So back to the stories about Roger Davison. I am sure you’ve gathered that he was a law unto himself. That might be the case, but he had been given a huge challenge to try to save the Church. Brenda has sent me an article entitled “A rural Cinderella” which I’ll add a link to in the Daily Newsletter. St Johns was in a terrible state and needed drastic action to save it. Roger took that action.

We know that Michael Foulger worked with Roger on the pews. And I mentioned a couple of days ago that Melvyn helped on Churchyard maintenance. Before Melvyn joined in, Roger used to do at least of half of the grass cutting himself. It was a very hard job. The graves were too close together for the new mower to fit between them and many of the graves had footstones and often side stones.

Both of these are now not permitted in a Churchyard. But in those days Roger was forever hitting these with the mower. The job was impossible. Now I already knew that Roger had moved some footstones, but I had no idea that he had removed so many of the side stones. In fact he even removed some of the headstones that were very old and in the way. Gradually the Churchyard was restored but the pile of discarded memorial stones was growing. Now when I tried tidying up graves last year I got into lots of trouble. Roger got away with it. But then again he had God on his side. I’m not ordained and I certainly don’t own the Church.

When Melvyn joined, Roger offered some of this pile of memorial stonework for Melvyn’s rockery in his cottage. As you can imagine Melvyn was reluctant to accept. You could still read some of the names on bits of the stonework. It felt rather ghoulish to be robbing graves!

I have often wondered why there are headstones, and footstones behind trees or stacked against the walls of the Churchyard. Now I know.

With the congregation down to 6 people, Roger had the challenge of engaging with the Village. He did this in two ways.

On Mothering Sunday he took a bunch of snowdrops to all the mothers he knew about. They loved him and word got round so that the next year his round was even bigger.

Then he decided to act like a Village Bobby and on one day each week, he would pound the beat, chatting to everyone he met and knocking on doors to see if anyone was in for a chat. Of course he was always open to any hospitality on offer. It would have been rude to refuse. I am pretty sure there must be a bible story about offering a traveller sustenance.

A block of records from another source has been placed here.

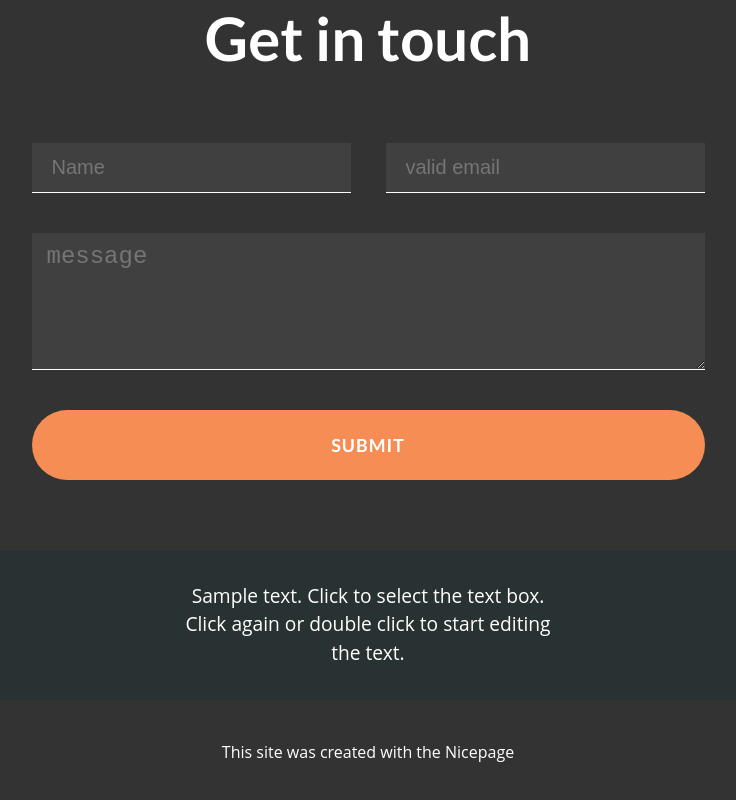
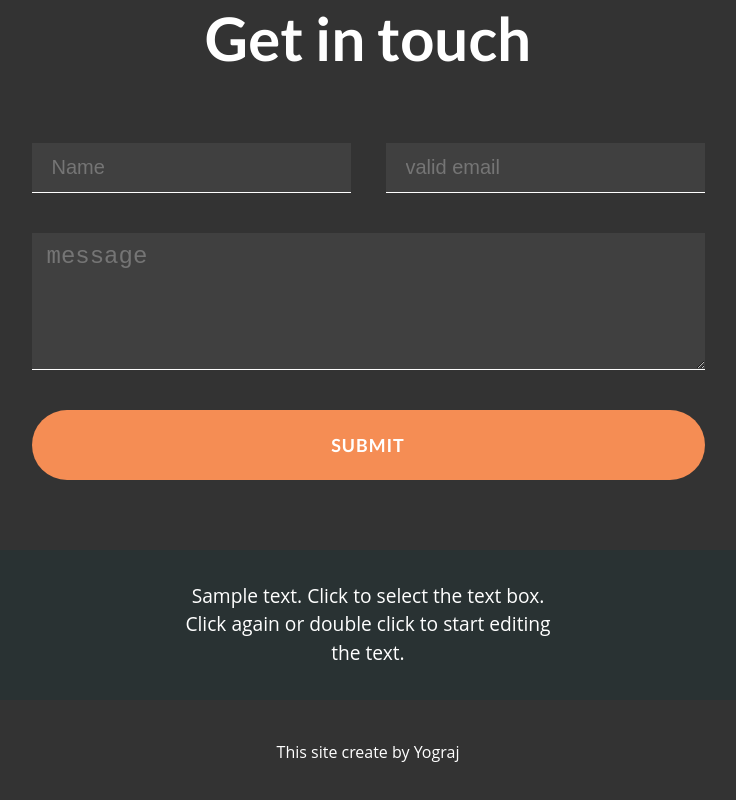
Before and after one commit to Yograj2024/Template-02, a plain HTML site: page index.html in a window 1280 px wide. Shown: the part 7718-8518 px from the top of the page, without its empty margins (272-1008 px from the left). Drawn offline with Linux system fonts and the light colour scheme.

Commit message:
Update index.html

```diff
--- a/index.html
+++ b/index.html
@@ -247,7 +247,7 @@
                     <p class="eg-para">Sample text. Click to select the text box. Click again or double click to start editing the text.</p>
                 </div>
                 <div class="eg-row2">
-                    <p class="eg-para">This site was created with the Nicepage</p>
+                    <p class="eg-para">This site create by Yograj</p>
                 </div>
             </div>
         </footer>
```
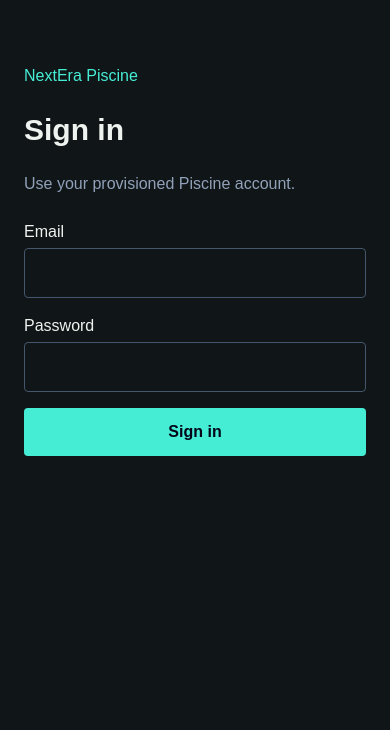
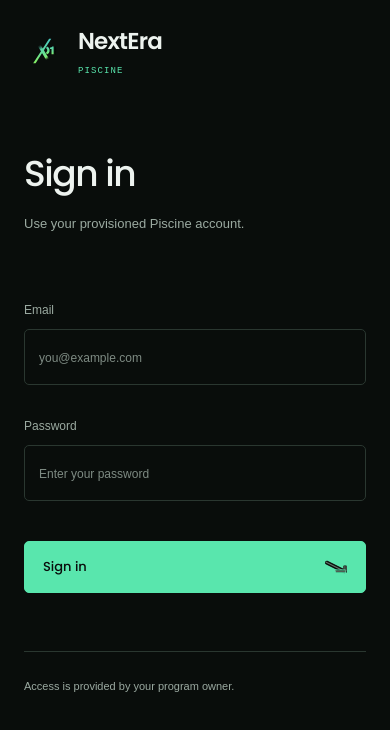
Before and after one commit to infoNextera2020/nextera-piscine, a Next.js app in the folder apps/web/: page /login in a window 390 px wide. Shown: the top 730 px of the page. Built offline with nearby package versions, Linux system fonts and the light colour scheme; a web font is replaced by a local one.

Commit message:
Apply approved sign-in and access presentation

```diff
--- a/apps/web/app/access-denied/page.tsx
+++ b/apps/web/app/access-denied/page.tsx
@@ -1,12 +1,9 @@
 import Link from 'next/link';
 import { logout } from '../login/actions';
-
-const messages = {
-  NOT_PROVISIONED:
-    'Your identity is authenticated, but a NextEra account has not been provisioned. Contact your operator.',
-  INACTIVE: 'Your NextEra account is inactive. Contact your operator.',
-  FORBIDDEN: 'Your NextEra role does not allow access to this page.',
-};
+import { AccessSurface } from '../../components/learning/access-surface';
+import { HairlineIcon } from '../../components/learning/hairline-icon';
+import { accessDeniedState } from '../../lib/learning/access-state';
+import s from '../../components/learning/access.module.css';
 
 export default async function AccessDeniedPage({
   searchParams,
@@ -14,19 +11,22 @@ export default async function AccessDeniedPage({
   searchParams: Promise<{ reason?: string }>;
 }) {
   const { reason } = await searchParams;
-  const code =
-    reason && Object.hasOwn(messages, reason) ? (reason as keyof typeof messages) : 'FORBIDDEN';
+  const state = accessDeniedState(reason);
   return (
-    <main className="mx-auto max-w-xl space-y-6 px-6 py-16">
-      <h1 className="text-3xl font-semibold">Access denied</h1>
-      <p>{messages[code]}</p>
-      <p className="font-mono text-sm">{code}</p>
-      <Link href="/app" className="block text-teal-300">
-        Return to app
+    <AccessSurface>
+      <HairlineIcon name="gate" size={38} />
+      <p className={s.eyebrow}>Access denied</p>
+      <h1>This workspace is unavailable</h1>
+      <p className={s.description}>{state.message}</p>
+      <p className={s.reason}>{state.code}</p>
+      <Link href="/app" className={s.secondary}>
+        Return to Home <HairlineIcon name="arrow" />
       </Link>
       <form action={logout}>
-        <button className="rounded border px-4 py-2">Sign out</button>
+        <button className={s.secondary}>
+          Sign out <HairlineIcon name="logout" />
+        </button>
       </form>
-    </main>
+    </AccessSurface>
   );
 }
--- /dev/null
+++ b/apps/web/app/login/error.tsx
@@ -0,0 +1,5 @@
+'use client';
+import { AccessRecovery } from '../../components/learning/access-surface';
+export default function LoginError({ reset }: { reset(): void }) {
+  return <AccessRecovery kind="login" onRetry={reset} />;
+}
--- a/apps/web/app/login/page.tsx
+++ b/apps/web/app/login/page.tsx
@@ -1,5 +1,8 @@
-import Link from 'next/link';
 import { login } from './actions';
+import { AccessSurface } from '../../components/learning/access-surface';
+import { LoginForm } from '../../components/learning/login-form';
+import { loginFailureMessage } from '../../lib/learning/access-state';
+import s from '../../components/learning/access.module.css';
 
 export default async function LoginPage({
   searchParams,
@@ -7,47 +10,18 @@ export default async function LoginPage({
   searchParams: Promise<{ error?: string }>;
 }) {
   const { error } = await searchParams;
+  const message = loginFailureMessage(error);
   return (
-    <main className="mx-auto max-w-md px-6 py-16">
-      <Link href="/" className="text-teal-300">
-        NextEra Piscine
-      </Link>
-      <h1 className="my-6 text-3xl font-semibold">Sign in</h1>
-      <p className="mb-6 text-slate-400">Use your provisioned Piscine account.</p>
-      {error && (
-        <p role="alert" className="mb-4 text-amber-300">
-          {error === 'logout_failed'
-            ? 'Sign out failed. Please try again.'
-            : 'Unable to sign in. Check your email and password.'}
+    <AccessSurface>
+      <h1>Sign in</h1>
+      <p className={s.description}>Use your provisioned Piscine account.</p>
+      {message && (
+        <p role="alert" className={s.error}>
+          {message}
         </p>
       )}
-      <form action={login} className="flex flex-col gap-4">
-        <label>
-          Email
-          <input
-            name="email"
-            type="email"
-            autoComplete="username"
-            maxLength={320}
-            required
-            className="mt-1 w-full rounded border border-slate-600 p-3"
-          />
-        </label>
-        <label>
-          Password
-          <input
-            name="password"
-            type="password"
-            autoComplete="current-password"
-            maxLength={1024}
-            required
-            className="mt-1 w-full rounded border border-slate-600 p-3"
-          />
-        </label>
-        <button className="rounded bg-teal-300 px-4 py-3 font-semibold text-slate-950">
-          Sign in
-        </button>
-      </form>
-    </main>
+      <LoginForm action={login} />
+      <p className={s.footer}>Access is provided by your program owner.</p>
+    </AccessSurface>
   );
 }
--- /dev/null
+++ b/apps/web/components/learning/access-surface.tsx
@@ -0,0 +1,52 @@
+import Image from 'next/image';
+import Link from 'next/link';
+import type { ReactNode } from 'react';
+import { HairlineIcon } from './hairline-icon';
+import s from './access.module.css';
+
+export function AccessSurface({ children }: { children: ReactNode }) {
+  return (
+    <main className={s.page}>
+      <header className={s.header}>
+        <Link href="/" className={s.brand} aria-label="NextEra Piscine home">
+          <Image
+            src="/piscine/official-coding-logo.svg"
+            width={42}
+            height={42}
+            alt=""
+            unoptimized
+          />
+          <span>
+            <strong>NextEra</strong>
+            <small>PISCINE</small>
+          </span>
+        </Link>
+      </header>
+      <section className={s.card}>{children}</section>
+    </main>
+  );
+}
+export function AccessRecovery({
+  kind,
+  onRetry,
+}: {
+  kind: 'workspace' | 'login';
+  onRetry(): void;
+}) {
+  return (
+    <AccessSurface>
+      <HairlineIcon name="gate" size={38} />
+      <p className={s.eyebrow}>Service unavailable</p>
+      <h1>{kind === 'login' ? 'Sign-in service unavailable' : 'Could not load your workspace'}</h1>
+      <p className={s.description}>
+        Please try again in a moment. Your access could not be checked.
+      </p>
+      <button className={s.primary} onClick={onRetry}>
+        Try again <HairlineIcon name="arrow" />
+      </button>
+      <p className={s.footer}>
+        Access and account permissions remain controlled by your program owner.
+      </p>
+    </AccessSurface>
+  );
+}
--- /dev/null
+++ b/apps/web/components/learning/access.module.css
@@ -0,0 +1,200 @@
+.page {
+  min-height: 100svh;
+  box-sizing: border-box;
+  color: var(--workspace-text);
+  background: var(--workspace-bg);
+  font-family: var(--workspace-font);
+  padding: 0 24px 64px;
+}
+.page * {
+  box-sizing: border-box;
+}
+.header {
+  padding: 36px 40px 0;
+}
+.brand {
+  display: inline-flex;
+  align-items: center;
+  gap: 12px;
+  min-height: 48px;
+  color: var(--workspace-text);
+  text-decoration: none;
+}
+.brand strong {
+  display: block;
+  font-size: 24px;
+  font-weight: 600;
+  letter-spacing: -0.035em;
+}
+.brand small {
+  display: block;
+  color: var(--workspace-accent);
+  font:
+    9px/1.8 ui-monospace,
+    monospace;
+  letter-spacing: 0.12em;
+  margin-top: 4px;
+}
+.card {
+  width: 100%;
+  max-width: 492px;
+  margin: 88px auto 0;
+  border: 1px solid var(--workspace-border);
+  border-radius: 9px;
+  padding: 34px 39px 36px;
+  background: var(--workspace-panel);
+  min-width: 0;
+}
+.card h1 {
+  margin: 0 0 16px;
+  font-size: 38px;
+  font-weight: 500;
+  line-height: 1.25;
+  letter-spacing: -0.04em;
+  overflow-wrap: anywhere;
+}
+.description {
+  font-size: 13px;
+  line-height: 1.9;
+  color: var(--workspace-muted);
+  margin: 0 0 34px;
+}
+.form fieldset {
+  border: 0;
+  padding: 0;
+  margin: 0;
+  min-width: 0;
+}
+.form label {
+  display: block;
+  color: var(--workspace-muted);
+  font-size: 12px;
+  margin: 26px 0 10px;
+}
+.form input {
+  display: block;
+  width: 100%;
+  min-height: 56px;
+  padding: 14px;
+  color: var(--workspace-text);
+  background: var(--workspace-bg);
+  border: 1px solid var(--workspace-border);
+  border-radius: 5px;
+  font: 16px/1.5 var(--workspace-font);
+}
+.form input::placeholder {
+  color: var(--workspace-muted);
+  opacity: 0.8;
+  font-size: 12px;
+}
+.primary,
+.secondary {
+  display: flex;
+  justify-content: space-between;
+  align-items: center;
+  gap: 14px;
+  min-height: 52px;
+  width: 100%;
+  padding: 14px 18px;
+  border: 1px solid var(--workspace-border);
+  border-radius: 5px;
+  font: 500 13px/1.6 var(--workspace-font);
+  text-decoration: none;
+  cursor: pointer;
+}
+.primary {
+  margin-top: 36px;
+  color: var(--workspace-ink);
+  background: var(--workspace-accent);
+  border-color: var(--workspace-accent);
+}
+.secondary {
+  color: var(--workspace-text);
+  background: transparent;
+  margin-top: 14px;
+}
+.form fieldset:disabled {
+  opacity: 0.7;
+}
+.form fieldset:disabled button {
+  cursor: wait;
+}
+.status {
+  margin: 12px 0 0;
+  min-height: 18px;
+  color: var(--workspace-muted);
+  font-size: 11px;
+  line-height: 1.7;
+}
+.footer {
+  margin: 26px 0 0;
+  padding-top: 22px;
+  text-align: center;
+  color: var(--workspace-muted);
+  font-size: 11px;
+  line-height: 1.9;
+}
+.error {
+  color: var(--workspace-warning);
+  padding: 12px 14px;
+  border: 1px solid var(--workspace-border);
+  border-radius: 5px;
+  font-size: 12px;
+  line-height: 1.8;
+}
+.eyebrow {
+  color: var(--workspace-warning);
+  text-transform: uppercase;
+  letter-spacing: 0.08em;
+  font:
+    10px/1.7 ui-monospace,
+    monospace;
+  margin: 18px 0;
+}
+.reason {
+  color: var(--workspace-muted);
+  font-size: 11px;
+  overflow-wrap: anywhere;
+}
+.page :is(a, button, input):focus-visible {
+  outline: 2px solid var(--workspace-accent);
+  outline-offset: 3px;
+}
+@media (max-width: 600px) {
+  .header {
+    padding: 24px 0 0;
+  }
+  .brand strong {
+    font-size: 23px;
+  }
+  .card {
+    border: 0;
+    background: transparent;
+    padding: 0;
+    margin-top: 72px;
+    max-width: 420px;
+  }
+  .card h1 {
+    font-size: 36px;
+  }
+  .description {
+    margin-bottom: 32px;
+  }
+  .form label {
+    margin-top: 32px;
+  }
+  .primary {
+    margin-top: 40px;
+  }
+  .footer {
+    border-top: 1px solid var(--workspace-border);
+    text-align: left;
+    margin-top: 28px;
+    padding-top: 24px;
+  }
+}
+@media (prefers-reduced-motion: reduce) {
+  .page * {
+    scroll-behavior: auto;
+  }
+}
--- /dev/null
+++ b/apps/web/components/learning/login-form.tsx
@@ -0,0 +1,45 @@
+'use client';
+import { useFormStatus } from 'react-dom';
+import { HairlineIcon } from './hairline-icon';
+import s from './access.module.css';
+
+function LoginFields() {
+  const { pending } = useFormStatus();
+  return (
+    <fieldset disabled={pending} aria-busy={pending}>
+      <label htmlFor="login-email">Email</label>
+      <input
+        id="login-email"
+        name="email"
+        type="email"
+        autoComplete="username"
+        maxLength={320}
+        required
+        placeholder="you@example.com"
+      />
+      <label htmlFor="login-password">Password</label>
+      <input
+        id="login-password"
+        name="password"
+        type="password"
+        autoComplete="current-password"
+        maxLength={1024}
+        required
+        placeholder="Enter your password"
+      />
+      <button className={s.primary} type="submit">
+        {pending ? 'Signing in…' : 'Sign in'} <HairlineIcon name="arrow" />
+      </button>
+      <p className={s.status} role="status">
+        {pending ? 'Confirming your account…' : ''}
+      </p>
+    </fieldset>
+  );
+}
+export function LoginForm({ action }: { action(form: FormData): Promise<void> }) {
+  return (
+    <form action={action} className={s.form}>
+      <LoginFields />
+    </form>
+  );
+}
--- /dev/null
+++ b/apps/web/lib/learning/access-state.ts
@@ -0,0 +1,18 @@
+/** Allowlisted copy only: query strings never become account or service evidence. */
+export function loginFailureMessage(error?: string) {
+  if (!error) return null;
+  return error === 'logout_failed'
+    ? 'Sign out failed. Please try again.'
+    : 'Unable to sign in. Check your email and password.';
+}
+const reasons = {
+  NOT_PROVISIONED:
+    'Your identity is authenticated, but a NextEra account has not been provisioned. Contact your operator.',
+  INACTIVE: 'Your NextEra account is inactive. Contact your operator.',
+  FORBIDDEN: 'Your NextEra role does not allow access to this page.',
+} as const;
+export function accessDeniedState(reason?: string) {
+  const code =
+    reason && Object.hasOwn(reasons, reason) ? (reason as keyof typeof reasons) : 'FORBIDDEN';
+  return { code, message: reasons[code] };
+}
```
Also changed, not shown: apps/web/app/app/error.tsx (+3 -14 lines), 1 other file (tests, documents, lock files or other folders).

Melvyn remembers him calling round one afternoon. Rosemary offered Roger a cup of tea, but he looked outside and commented that it was perhaps a little warm for tea. “Perhaps a cold drink then?” she said “Oh yes please”. Knowing he was fond of a tipple Melvyn offered Roger a sherry. “Perhaps something stronger” said Roger. So there in the middle of the afternoon sat Roger and Melvyn drinking Scotch! How times change.

But of course the Church was eventually saved from closure, which is great news. And how was it achieved? Well clearly by ripping out pews, taking up gravestones, delivering flowers and drinking whisky in the middle of the afternoon. Now that is an interesting style of ministry!

So Michelle, how does that sound as a plan? I know you are partial to a glass Prosecco, so should we all have a bottle on ice just in case you drop by? I know that you’ve just done an interview for the Evening Standard on ministry in these challenging times. Can you imagine the headlines if Roger had given the interview . . .

Thank you